Disparities Seen In Young People's Health, Behaviours
Large disparities in young people's health and health-related behaviours across Europe and North America and strong but complex relationships between adolescent health and the socioeconomic status of families: these are the main findings of a new and unique cross-national study jointly launched today by the WHO Regional Office for Europe and the University of Edinburgh.
Based on a survey conducted in 2005/2006 on 204 000 young people (11, 13, and 15 years old) in 41 countries and regions across Europe and in North America, the fourth international report from the Health Behaviour in School-aged Children (HBSC) Study provides the most comprehensive evidence to date on the health and health-related behaviour, and their social contexts, of young people in industrialized nations.
The countries and regions surveyed are Austria, Belgium (Flemish), Belgium (French), Bulgaria, Canada, Croatia, Czech Republic, Denmark, England, Estonia, Finland, France, Germany, Greece, Greenland, Hungary, Iceland, Ireland, Israel, Italy, Latvia, Lithuania, Luxembourg, Malta, Netherlands, Norway, Poland, Portugal, Romania, Russian Federation, Scotland, Slovakia, Slovenia, Spain, Sweden, Switzerland, The former Yugoslav Republic of Macedonia, Turkey, Ukraine, United States and Wales. The study uses the United Nations categories of northern, southern, eastern and western Europe and North America.

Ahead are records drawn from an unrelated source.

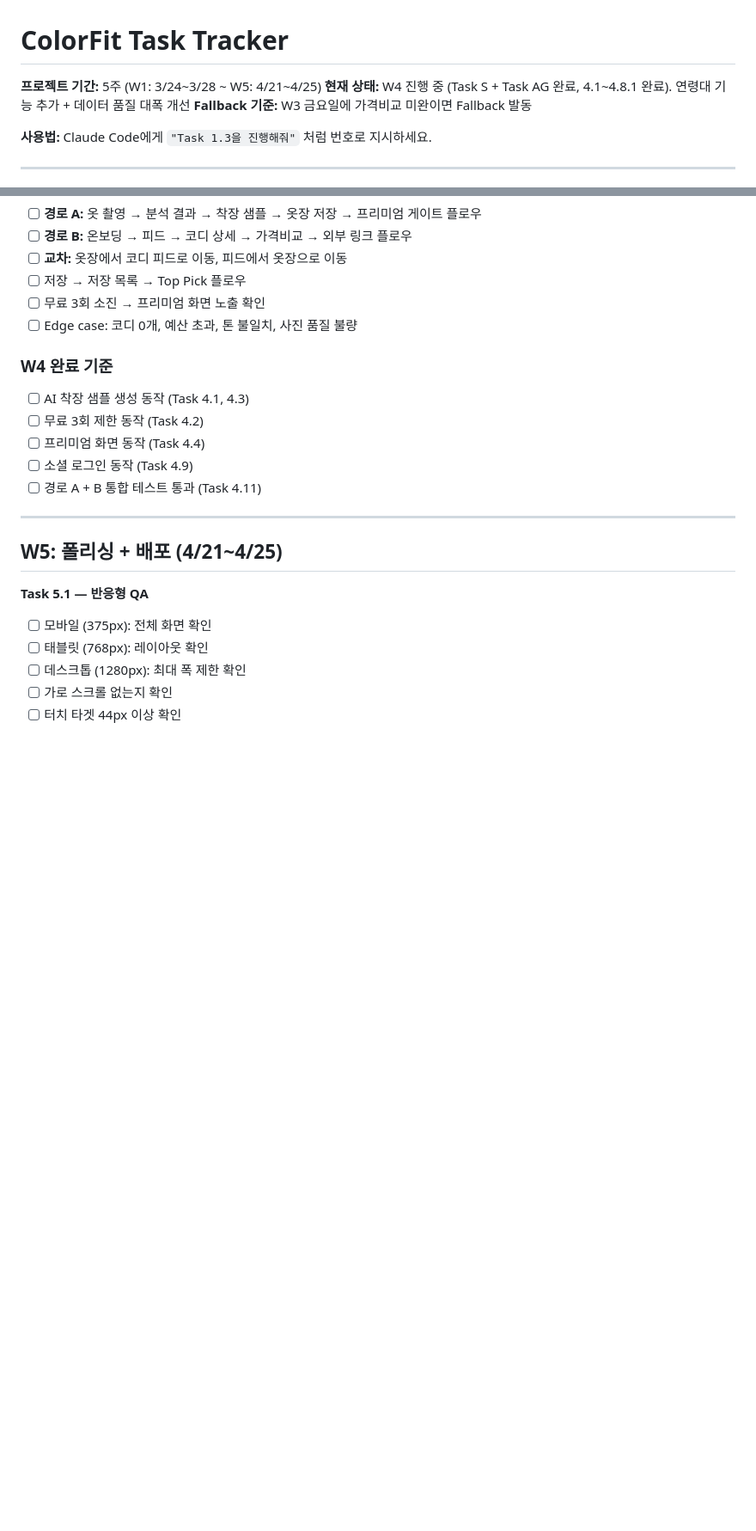
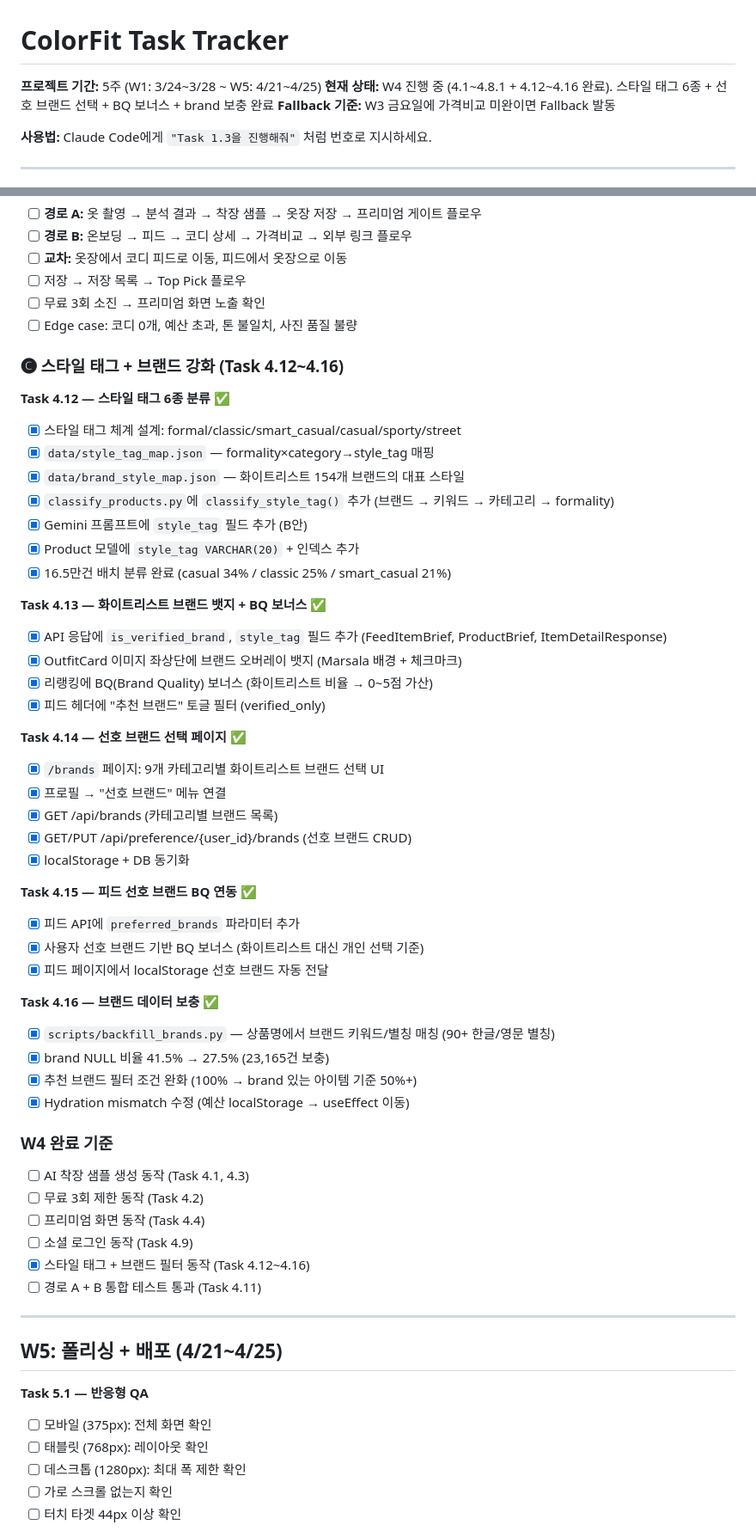
Before and after one commit to 2000silpeed/colorfit, a Markdown page: TASK.md, 2 parts joined by grey strips. Shown at 86% size. GitHub-like rendering; blank space fills up the shorter version.

```diff
--- a/TASK.md
+++ b/TASK.md
@@ -1,7 +1,7 @@
 # ColorFit Task Tracker
 
 **프로젝트 기간:** 5주 (W1: 3/24~3/28 ~ W5: 4/21~4/25)
-**현재 상태:** W4 진행 중 (Task S + Task AG 완료, 4.1~4.8.1 완료). 연령대 기능 추가 + 데이터 품질 대폭 개선
+**현재 상태:** W4 진행 중 (4.1~4.8.1 + 4.12~4.16 완료). 스타일 태그 6종 + 선호 브랜드 선택 + BQ 보너스 + brand 보충 완료
 **Fallback 기준:** W3 금요일에 가격비교 미완이면 Fallback 발동
 
 **사용법:** Claude Code에게 `"Task 1.3을 진행해줘"` 처럼 번호로 지시하세요.
@@ -692,11 +692,47 @@ W5 ─── 단독 실행 (통합 작업)
 - [ ] 무료 3회 소진 → 프리미엄 화면 노출 확인
 - [ ] Edge case: 코디 0개, 예산 초과, 톤 불일치, 사진 품질 불량
 
+### 🅒 스타일 태그 + 브랜드 강화 (Task 4.12~4.16)
+
+**Task 4.12 — 스타일 태그 6종 분류** ✅
+- [x] 스타일 태그 체계 설계: formal/classic/smart_casual/casual/sporty/street
+- [x] `data/style_tag_map.json` — formality×category→style_tag 매핑
+- [x] `data/brand_style_map.json` — 화이트리스트 154개 브랜드의 대표 스타일
+- [x] `classify_products.py`에 `classify_style_tag()` 추가 (브랜드 → 키워드 → 카테고리 → formality)
+- [x] Gemini 프롬프트에 `style_tag` 필드 추가 (B안)
+- [x] Product 모델에 `style_tag VARCHAR(20)` + 인덱스 추가
+- [x] 16.5만건 배치 분류 완료 (casual 34% / classic 25% / smart_casual 21%)
+
+**Task 4.13 — 화이트리스트 브랜드 뱃지 + BQ 보너스** ✅
+- [x] API 응답에 `is_verified_brand`, `style_tag` 필드 추가 (FeedItemBrief, ProductBrief, ItemDetailResponse)
+- [x] OutfitCard 이미지 좌상단에 브랜드 오버레이 뱃지 (Marsala 배경 + 체크마크)
+- [x] 리랭킹에 BQ(Brand Quality) 보너스 (화이트리스트 비율 → 0~5점 가산)
+- [x] 피드 헤더에 "추천 브랜드" 토글 필터 (verified_only)
+
+**Task 4.14 — 선호 브랜드 선택 페이지** ✅
+- [x] `/brands` 페이지: 9개 카테고리별 화이트리스트 브랜드 선택 UI
+- [x] 프로필 → "선호 브랜드" 메뉴 연결
+- [x] GET /api/brands (카테고리별 브랜드 목록)
+- [x] GET/PUT /api/preference/{user_id}/brands (선호 브랜드 CRUD)
+- [x] localStorage + DB 동기화
+
+**Task 4.15 — 피드 선호 브랜드 BQ 연동** ✅
+- [x] 피드 API에 `preferred_brands` 파라미터 추가
+- [x] 사용자 선호 브랜드 기반 BQ 보너스 (화이트리스트 대신 개인 선택 기준)
+- [x] 피드 페이지에서 localStorage 선호 브랜드 자동 전달
+
+**Task 4.16 — 브랜드 데이터 보충** ✅
+- [x] `scripts/backfill_brands.py` — 상품명에서 브랜드 키워드/별칭 매칭 (90+ 한글/영문 별칭)
+- [x] brand NULL 비율 41.5% → 27.5% (23,165건 보충)
+- [x] 추천 브랜드 필터 조건 완화 (100% → brand 있는 아이템 기준 50%+)
+- [x] Hydration mismatch 수정 (예산 localStorage → useEffect 이동)
+
 ### W4 완료 기준
 - [ ] AI 착장 샘플 생성 동작 (Task 4.1, 4.3)
 - [ ] 무료 3회 제한 동작 (Task 4.2)
 - [ ] 프리미엄 화면 동작 (Task 4.4)
 - [ ] 소셜 로그인 동작 (Task 4.9)
+- [x] 스타일 태그 + 브랜드 필터 동작 (Task 4.12~4.16)
 - [ ] 경로 A + B 통합 테스트 통과 (Task 4.11)
 
 ---
```
Also changed, not shown: ColorFit_상세기획서_v1.3.md (+47 -2 lines).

The report clearly shows that boys and girls differ in terms of reported health behaviours and health outcomes. Existing data do not, however, universally favour one gender over the other, but show that different issues are of concern for males and females. While boys are still more likely to engage in all risk behaviours, the patterns for smoking support the argument that some equalization may be taking place. Despite more frequent consumption of healthier foods and lower levels of overweight and obesity, girls are more likely to be on weight-reducing diets and to be dissatisfied with their bodies.
Boys from northern Europe report more positive health. Young people in western Europe and boys in northern Europe report poorer relationships with their families; young people in these countries and regions also report more peer involvement than young people in either eastern or southern Europe. While North America stands out as having the lowest rates of smoking, it has among the highest rates of cannabis use, a finding that deserves further exploration. The report also highlights the high levels of obesity in North America, the relatively low consumption of fruits in parts of northern Europe and the higher level of contraceptive pill use in western Europe as compared to eastern and southern Europe.
As children grow and develop, important changes can be observed in terms of their risk behaviours, the social influences that surround them and the health outcomes that they experience. Children's ratings of their health decline with increasing age. Younger children are more likely to report a wide variety of positive health behaviours but engagement in these health behaviours declines as children enter adolescence.
The clear association between family affluence, positive health and health-promoting behaviours confirms previous HBSC analyses on self-rated health, daily fruit eating, consumption of soft drinks, tooth brushing and physical activity. The new survey also supports previous studies, which identified inconsistent relationships between socioeconomic status and tobacco use and alcohol consumption in adolescence. Associations with family affluence varied in direction and between countries and regions.
The survey provides comparable and detailed data on health outcomes, health behaviours, risk behaviours and social contexts, including for instance on perceived health and well-being, smoking and cannabis use, alcohol drinking, sexual health, physical activity , eating habits, overweight, body dissatisfaction, dieting and weight control, oral health, bullying and fighting, injuries, relations with parents and young people's life circumstances.
An international network of research teams has conducted HBSC studies since 1983 in collaboration with the WHO Regional Office for Europe. These surveys provide foundational information to assist in the development of further research. Results are used by teams of interdisciplinary policy-makers, health promotion practitioners, education system specialists, youth group representatives and communications experts to inform policy and practice, identify priorities for action and define strategies to reduce health inequalities.